SOME LOCAL WORTHIES. 187
On December 5th, 1896, I visited her—a pleasant faced, but feeble old lady—and got from her some very interesting particulars of her life. Her father was James Taylor, who was for many years tenant of the still existing blacksmith's forge at Lingfield, where the old lady in question first saw the light. He committed suicide by hanging himself when his daughter Mary was but four years of age. Mary Taylor first married a Mr. Baker, a carpenter, and gave birth to her first child on November 16th, 1814, before she was 18 years of age. Her second husband was John Neighbour, a tanner, who worked first at Lingfield and then at Ashurst Wood. By her first husband she had four children, not one of whom survived her, and by her second husband seven children. The chief branches of the family are now the Huggetts, of East Grinstead, holding responsible and honoured positions, one the Clerk to the Guardians, another the Assistant Overseer and Rate Collector, and a third the Parish Sexton and Cemetery Caretaker, and the Inglefields, tradesmen of Westerham and Limpsfield. When she was 100 years old her descendants numbered 303, namely, 11 children, 86 grandchildren, 172 great grandchildren, and 34 great great grandchildren, of whom, at that time, about 200 were living. Before she died, on September 5th, 1897, in her 101st year, the number had been still further increased. Mrs. Neighbour was over 90 before she gave up active work. She used to walk into East Grinstead daily from Ashurst Wood to work as an upholsteress and was very clever indeed at the trade.

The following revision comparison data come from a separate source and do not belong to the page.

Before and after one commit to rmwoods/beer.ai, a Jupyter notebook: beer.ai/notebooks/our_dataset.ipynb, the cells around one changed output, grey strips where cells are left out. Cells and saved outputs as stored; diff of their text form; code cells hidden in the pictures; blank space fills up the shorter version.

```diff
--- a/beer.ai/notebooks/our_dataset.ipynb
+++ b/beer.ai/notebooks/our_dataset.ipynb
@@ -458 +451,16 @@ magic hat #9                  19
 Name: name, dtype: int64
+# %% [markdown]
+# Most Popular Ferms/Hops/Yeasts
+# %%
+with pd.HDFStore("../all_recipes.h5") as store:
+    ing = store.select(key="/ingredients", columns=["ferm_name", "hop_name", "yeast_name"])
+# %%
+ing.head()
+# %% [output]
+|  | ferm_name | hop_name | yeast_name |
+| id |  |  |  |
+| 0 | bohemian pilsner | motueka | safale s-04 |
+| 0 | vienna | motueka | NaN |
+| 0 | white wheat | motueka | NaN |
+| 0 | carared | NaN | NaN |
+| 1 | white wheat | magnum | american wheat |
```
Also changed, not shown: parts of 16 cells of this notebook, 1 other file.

SIR EDWARD BLOUNT.
Sir Edward Blount was born on March 14th, 1809, at Bellamour, near Rugeley, Stafford. He was the second son of Mr. Edward Blount, M.P., at one time Member for Steyning in this county, by Frances, daughter of Mr. Francis Wright, of Fitzwalters, Essex. The family trace their origin to the Le Blounds, Counts of Guisnes, in Picardy, the head of whose family accompanied William I. when the Conqueror invaded these islands.